Action item »
Beginning at the line that includes "self.T + 1)" in the entries below, print each line exactly as it appears, through the last one.

Materials provided »
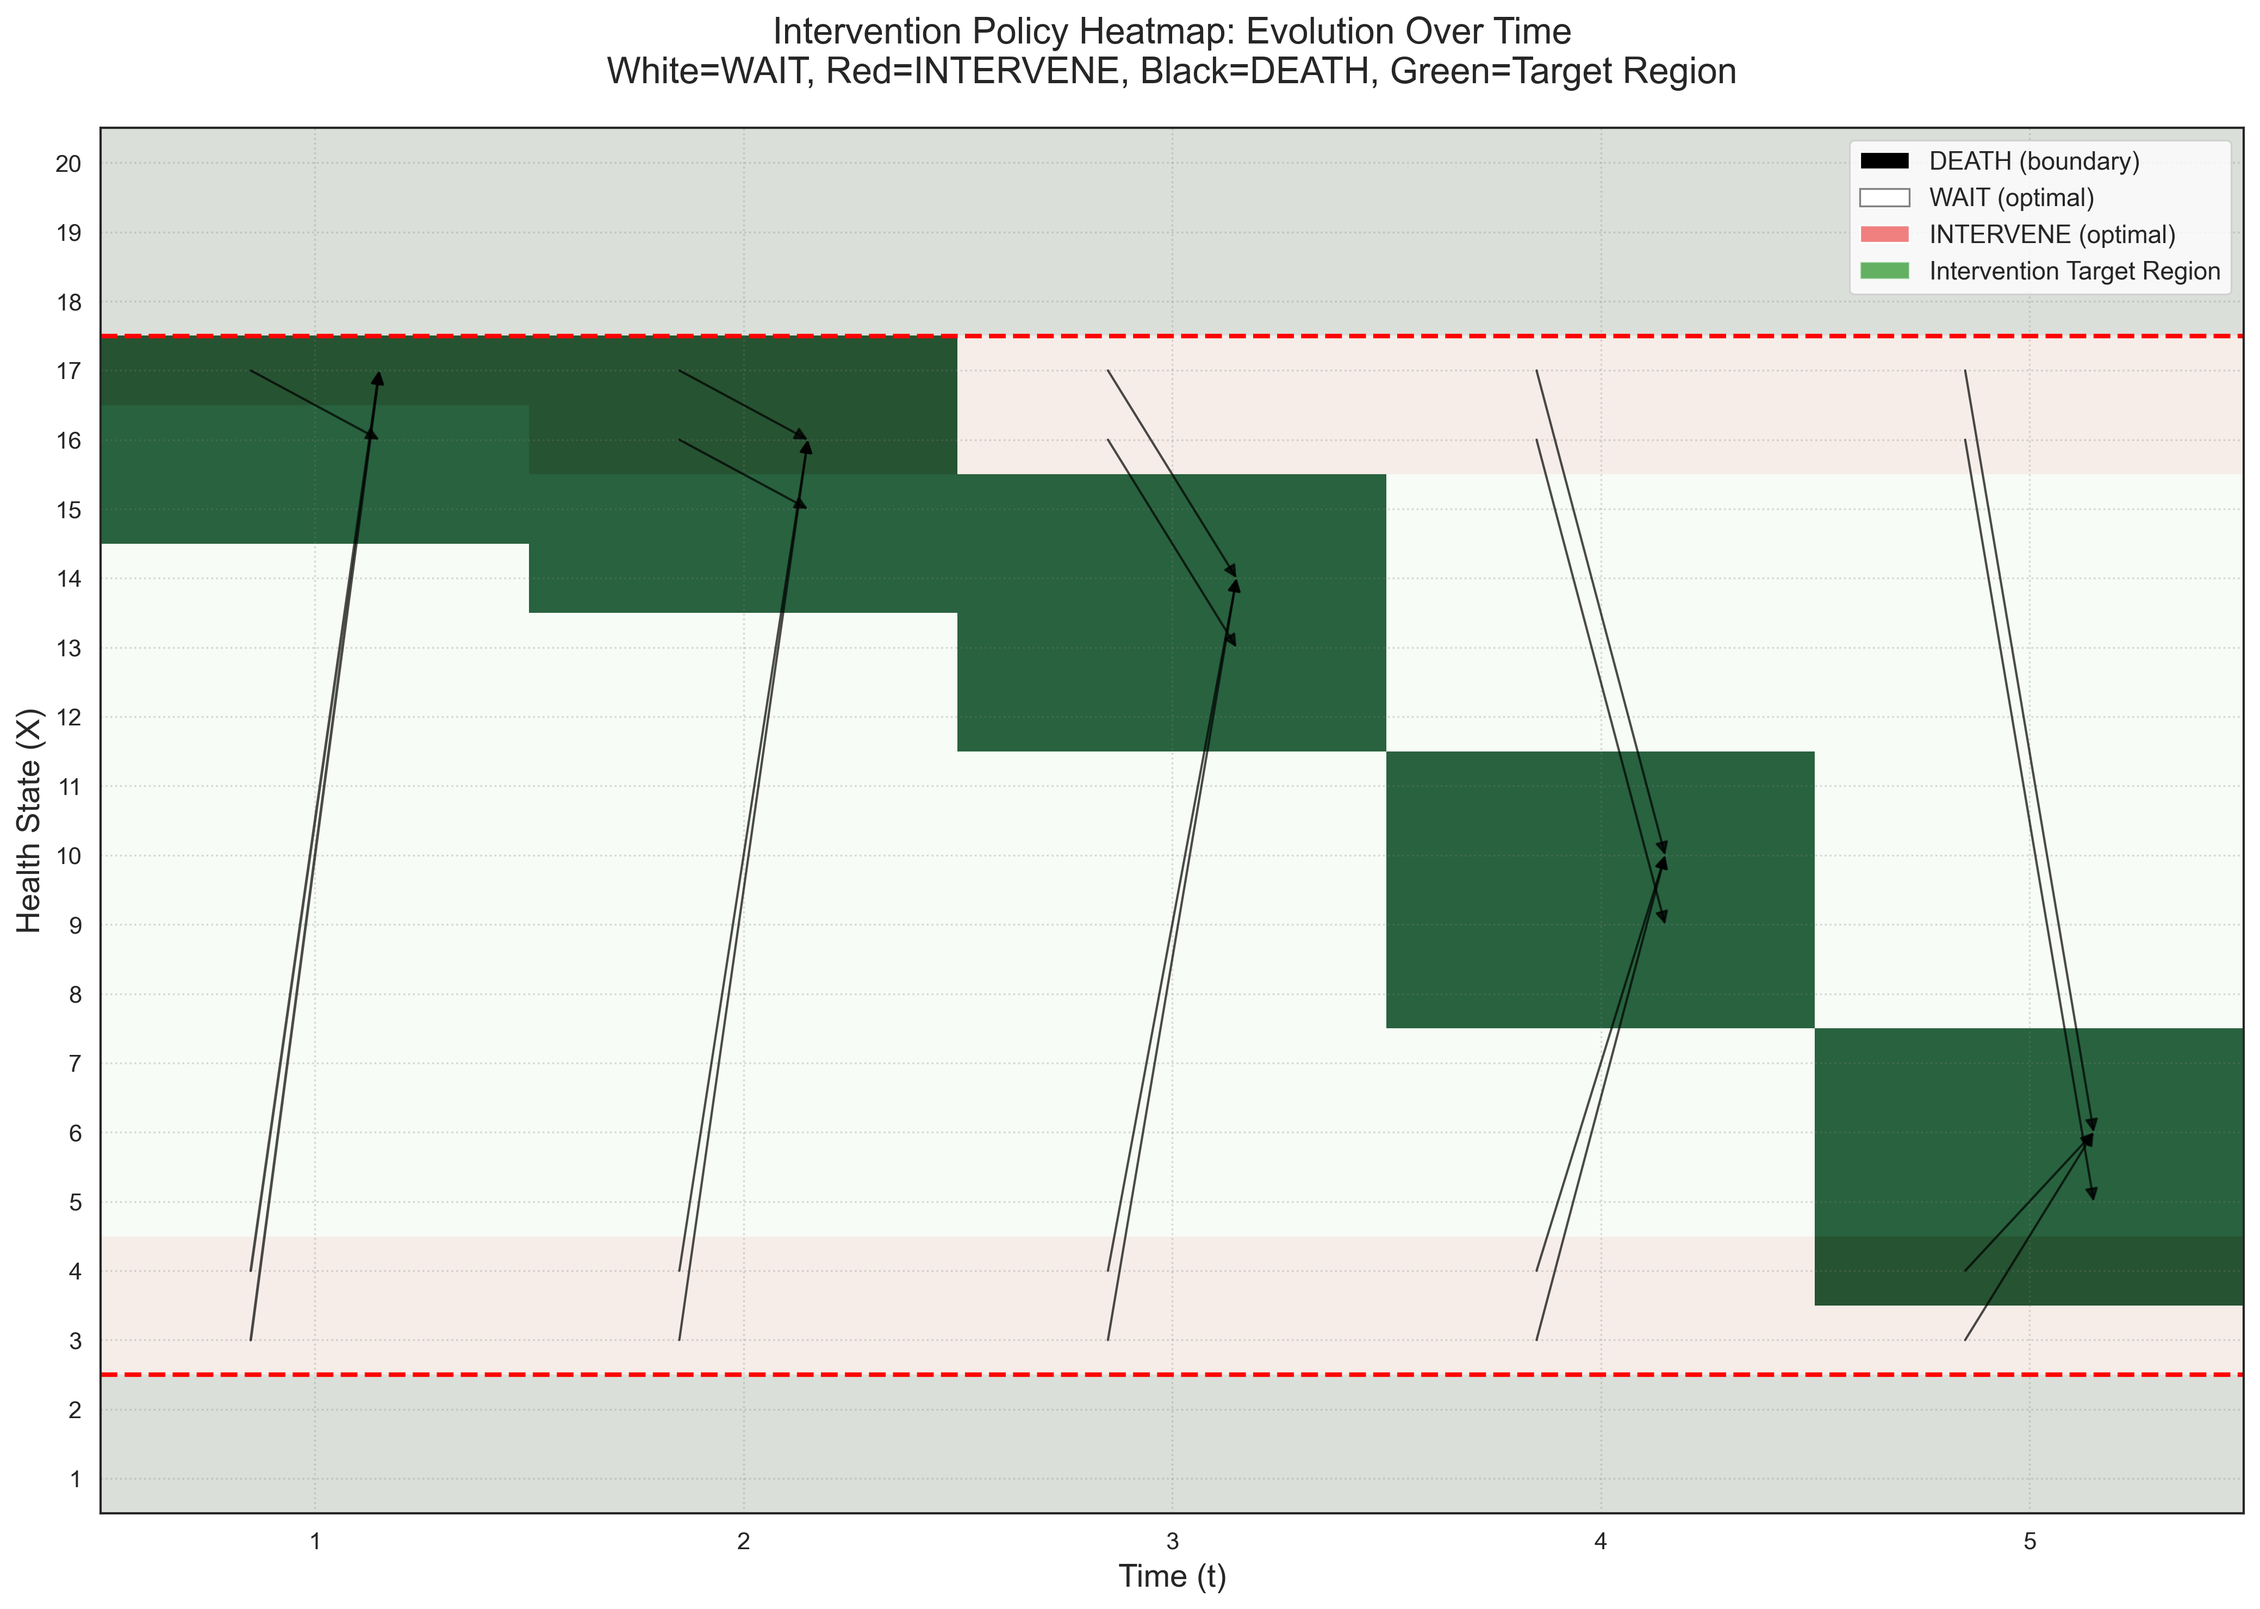
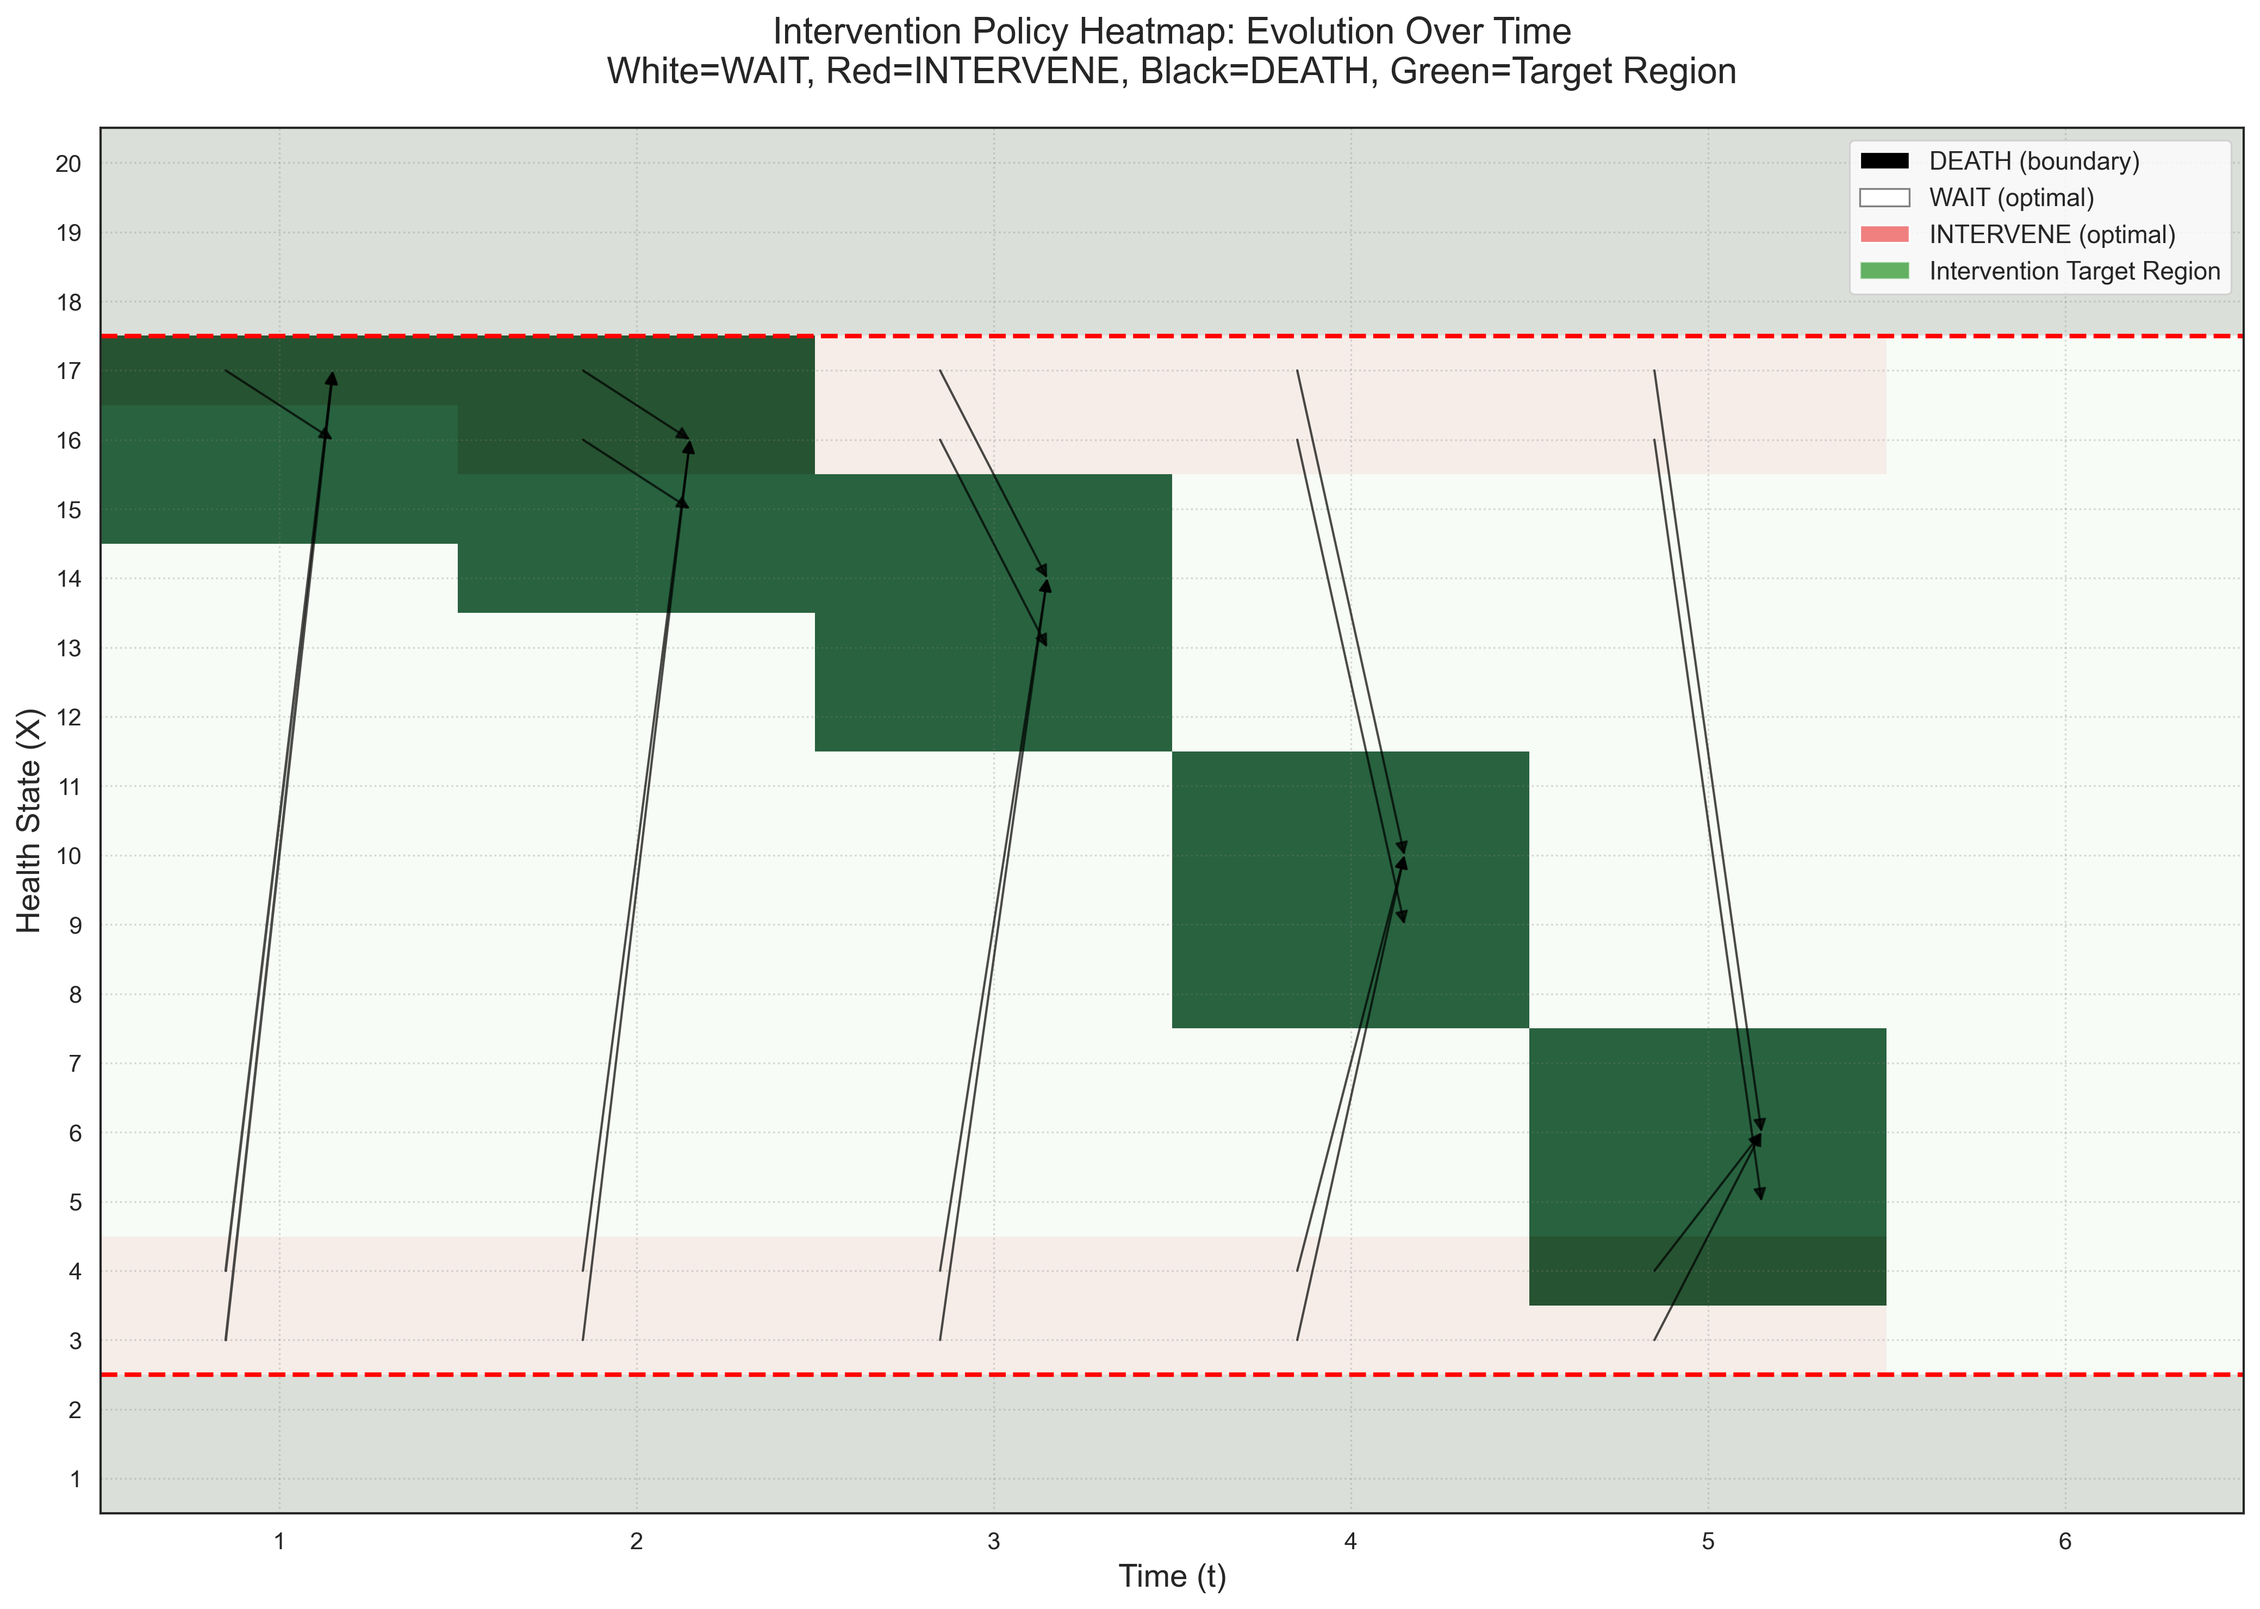
added time t = 6

diff --git a/PhaseBOptimalStoppingProb/Optimal Stopping Code/OptimalStoppingProblem.py b/PhaseBOptimalStoppingProb/Optimal Stopping Code/OptimalStoppingProblem.py
@@ -481,7 +481,7 @@ class CausalOptimalStopping:
             self.solve_standard_optimal_stopping()
         
         # Create grid for heatmap
-        times = np.arange(1, self.T)
+        times = np.arange(1, self.T + 1)
         states = np.arange(self.X_min, self.X_max + 1)
         
         # Policy matrix: average policy across all U values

Exercise result »
+        times = np.arange(1, self.T + 1)
         states = np.arange(self.X_min, self.X_max + 1)
         
         # Policy matrix: average policy across all U values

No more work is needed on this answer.